“You won̵7;t get the year you think you’ll be.”
That’s what a nurse told my couple after my wife was diagnosed with stage 2 breast cancer. News of the cancer came like a shock, it usually happened. There was no warning sign. The tumor is detected on a routine mammogram.
It is difficult to understand what the nurse told us. We have plans, projects and dreams for the coming months. Then suddenly – surgery, chemotherapy, and radiation are the top items of our agenda.
We were crazy. How dare cancer intervene?
I remember our year when the pandemic was announced. Like many people around the world, I think, there is an outbreak in China, but it is not going to happen to us. That’s the way I’ve always thought about cancer.
We are here now, months into a global pandemic that almost no one who survived (except the 1918 flu survivors) experienced.
In America, where I live, people feel tired of confinement and restrictions. They want to go out and reclaim their lives. They want to eat, attend a football match, hang out with friends.
I understood all of those instincts, but I was guided by the advice of a nurse.
Because of the pandemic, we won’t have the year we think we’re going to have. We cannot do all the things we want to do until the pandemic is under control – just like my wife and I hope that surgery, chemotherapy and radiation will leave her “without proof of disease “as they say in the cancer world.
I once interviewed surgeon Sherwin Nuland, the author of How we die: Meditating on the Last Chapter of Life, and ask him about the stresses and uncertainties he had during the year of treatment. His response: “I always consider that year a sacrifice you make for the rest of your life.” Because those are some of the tough treatments. But hopefully the harshness of treatment won’t be in vain, that the physical loss – not to mention the personal strength you must summon to cope – will be for a greater good.
For some cancer patients, it is not a year, but a lifetime. When cancer has spread – spreading to other parts of the body – the fight to stop it may never be over. And it takes great courage and strength.
After that, it is impossible to predict disease to deal with – whether cancer or the new coronavirus. That’s what Elissa Bantug reminded me of. “The challenge with breast cancer – and with the virus – is the finish line,” said Bantug, who was diagnosed with breast cancer at the age of 23 and had a relapse two years later.

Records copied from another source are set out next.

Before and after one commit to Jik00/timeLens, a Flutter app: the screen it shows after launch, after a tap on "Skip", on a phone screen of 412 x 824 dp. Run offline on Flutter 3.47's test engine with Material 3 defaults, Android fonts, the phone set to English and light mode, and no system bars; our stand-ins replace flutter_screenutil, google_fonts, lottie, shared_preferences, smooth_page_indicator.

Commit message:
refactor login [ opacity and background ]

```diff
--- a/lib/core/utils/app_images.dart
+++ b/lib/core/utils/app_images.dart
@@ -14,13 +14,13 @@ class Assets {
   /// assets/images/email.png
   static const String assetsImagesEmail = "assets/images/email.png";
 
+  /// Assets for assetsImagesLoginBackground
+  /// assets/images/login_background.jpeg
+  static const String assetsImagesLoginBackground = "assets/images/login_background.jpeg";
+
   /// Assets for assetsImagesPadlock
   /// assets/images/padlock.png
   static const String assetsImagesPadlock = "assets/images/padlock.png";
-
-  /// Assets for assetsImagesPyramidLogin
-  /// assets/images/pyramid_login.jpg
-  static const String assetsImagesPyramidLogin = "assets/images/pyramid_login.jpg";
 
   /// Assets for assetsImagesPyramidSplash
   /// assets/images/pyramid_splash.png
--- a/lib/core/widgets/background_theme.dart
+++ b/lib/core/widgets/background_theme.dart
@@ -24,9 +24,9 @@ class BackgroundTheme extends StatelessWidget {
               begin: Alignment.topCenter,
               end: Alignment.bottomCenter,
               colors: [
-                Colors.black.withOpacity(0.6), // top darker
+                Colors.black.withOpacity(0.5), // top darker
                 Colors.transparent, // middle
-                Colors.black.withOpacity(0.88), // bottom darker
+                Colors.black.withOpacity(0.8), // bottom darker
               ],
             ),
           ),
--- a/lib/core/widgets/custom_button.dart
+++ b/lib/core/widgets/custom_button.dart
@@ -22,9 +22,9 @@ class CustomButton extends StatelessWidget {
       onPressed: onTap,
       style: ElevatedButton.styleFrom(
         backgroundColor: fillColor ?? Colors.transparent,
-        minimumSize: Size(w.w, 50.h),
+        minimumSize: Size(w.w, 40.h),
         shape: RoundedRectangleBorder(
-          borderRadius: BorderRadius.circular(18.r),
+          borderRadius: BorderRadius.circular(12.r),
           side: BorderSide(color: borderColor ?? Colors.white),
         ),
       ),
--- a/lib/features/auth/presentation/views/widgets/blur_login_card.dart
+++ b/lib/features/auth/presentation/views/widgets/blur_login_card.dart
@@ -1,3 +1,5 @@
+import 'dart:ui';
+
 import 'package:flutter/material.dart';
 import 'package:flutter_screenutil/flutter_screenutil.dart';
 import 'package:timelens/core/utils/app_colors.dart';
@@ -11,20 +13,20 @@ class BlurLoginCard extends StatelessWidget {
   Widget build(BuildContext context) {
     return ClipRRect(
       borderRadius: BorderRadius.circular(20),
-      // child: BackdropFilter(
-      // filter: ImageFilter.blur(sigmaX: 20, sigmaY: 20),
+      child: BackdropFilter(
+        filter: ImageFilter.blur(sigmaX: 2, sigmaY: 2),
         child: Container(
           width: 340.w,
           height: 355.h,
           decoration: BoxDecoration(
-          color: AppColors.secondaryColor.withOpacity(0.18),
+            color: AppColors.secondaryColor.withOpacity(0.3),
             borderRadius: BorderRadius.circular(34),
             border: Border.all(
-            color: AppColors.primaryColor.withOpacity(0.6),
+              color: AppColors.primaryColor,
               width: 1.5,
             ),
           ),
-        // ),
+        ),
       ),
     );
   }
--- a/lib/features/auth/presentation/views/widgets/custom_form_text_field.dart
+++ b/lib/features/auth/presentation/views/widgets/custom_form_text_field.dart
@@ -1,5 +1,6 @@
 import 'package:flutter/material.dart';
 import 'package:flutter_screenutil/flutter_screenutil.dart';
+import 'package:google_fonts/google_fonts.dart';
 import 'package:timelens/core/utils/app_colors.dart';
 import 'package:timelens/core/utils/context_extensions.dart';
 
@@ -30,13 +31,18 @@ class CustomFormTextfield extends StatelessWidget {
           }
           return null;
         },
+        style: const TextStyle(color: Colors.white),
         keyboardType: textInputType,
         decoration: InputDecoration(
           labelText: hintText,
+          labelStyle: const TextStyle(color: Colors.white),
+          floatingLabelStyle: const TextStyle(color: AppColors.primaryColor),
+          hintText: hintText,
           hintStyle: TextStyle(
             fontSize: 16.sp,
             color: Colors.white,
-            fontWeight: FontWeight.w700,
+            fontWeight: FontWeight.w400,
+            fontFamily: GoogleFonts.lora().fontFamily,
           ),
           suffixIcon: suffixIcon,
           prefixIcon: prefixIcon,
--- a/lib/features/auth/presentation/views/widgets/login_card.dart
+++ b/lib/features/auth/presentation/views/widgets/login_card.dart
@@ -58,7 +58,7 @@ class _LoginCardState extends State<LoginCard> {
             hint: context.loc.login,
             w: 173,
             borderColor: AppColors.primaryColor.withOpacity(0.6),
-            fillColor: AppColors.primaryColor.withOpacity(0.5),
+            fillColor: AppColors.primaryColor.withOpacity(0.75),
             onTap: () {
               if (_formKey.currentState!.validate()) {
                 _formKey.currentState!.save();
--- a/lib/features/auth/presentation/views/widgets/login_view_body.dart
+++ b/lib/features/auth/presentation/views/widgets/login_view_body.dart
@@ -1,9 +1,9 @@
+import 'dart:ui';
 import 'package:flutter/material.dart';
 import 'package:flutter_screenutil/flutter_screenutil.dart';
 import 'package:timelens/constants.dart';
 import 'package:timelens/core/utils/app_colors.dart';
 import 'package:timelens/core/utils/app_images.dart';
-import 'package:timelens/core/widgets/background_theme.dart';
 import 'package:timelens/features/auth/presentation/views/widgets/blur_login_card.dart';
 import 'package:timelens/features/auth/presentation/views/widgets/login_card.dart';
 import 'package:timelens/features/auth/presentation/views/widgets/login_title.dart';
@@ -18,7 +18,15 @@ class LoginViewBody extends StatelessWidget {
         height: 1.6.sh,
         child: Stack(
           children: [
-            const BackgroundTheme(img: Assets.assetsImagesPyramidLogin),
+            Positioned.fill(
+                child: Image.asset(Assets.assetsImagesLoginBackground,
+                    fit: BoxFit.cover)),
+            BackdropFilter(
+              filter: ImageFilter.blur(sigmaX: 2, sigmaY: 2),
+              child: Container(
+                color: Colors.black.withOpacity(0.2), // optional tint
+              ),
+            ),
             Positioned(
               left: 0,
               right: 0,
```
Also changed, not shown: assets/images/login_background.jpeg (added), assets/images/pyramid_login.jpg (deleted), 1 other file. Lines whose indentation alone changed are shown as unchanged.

Now 38 years old, she advises breast cancer survivors at the Johns Hopkins Sidney Kimmel Comprehensive Cancer Center. “Type A people who need everything on schedule are the ones who struggle the most,” she said. What she learned from her experience: “Be flexible.”
As the saying goes, it’s easier said than done. There was a time when my wife and / or I lost it, when tears were streaming down, when I was angry at how unfair the cancer was.
There is no easy solution. We found it helpful to cry – releasing all those pent-up emotions was a relief. And sometimes my wife comforts me when I’m down. And I hope I can do the same for her – maybe with a back rub, maybe with kind words.
Finding moments of fun and relaxation can also help. They don’t need to be big deals. It’s like you’re looking back to a little old normal fun and for a while, not thinking about cancer (or pandemic). During my wife’s one year of treatment, we went for a long hike when we could. We went to the movies once or twice. We even went to the spa overnight. That’s my wife’s idea as a birthday getaway for me. I thought it was an absurd plan. What if she feels too nauseous from chemotherapy? What if it was too risky because she was more susceptible to infections from chemotherapy?
My wife was right to insist. Our overnight getaway is a great getaway from cancer reminders all over the house, from appointment notifications to doctor’s bills.
So in 2020, just like we did during the year of cancer, we find ways to get rid of pandemic anxiety. I play the piano more than I have in my years. My wife is coloring in water. We covered our faces and walked past our neighborhood. We passionately participate in television programs, with one particular weakness being sitcoms. Mary Tyler Moore, you can really brighten the world with your smile!
We are especially grateful for all the technological advances that have helped us cope. Virtual chats with family and friends are a good thing. The power we gain from human connection in 2020 reminds us how much support we love has helped us overcome cancer. There was a time when all we wanted to do was say “cancer is bad” – and get a reply, “Absolutely.”
I don’t have to tell you that a pandemic is bad.
Maybe when we reach the other shore, we will learn lessons about patience, humility and compassion. Then again we are just human. “I used to say, ‘learn not to sweat the little things,'” says Bantug with a laugh. “But I’m still bothered by cars.”
I can’t wait for traffic to come back so it might annoy me too.
Marc Silver is the editor of the blog NPR “s Goats & Soda.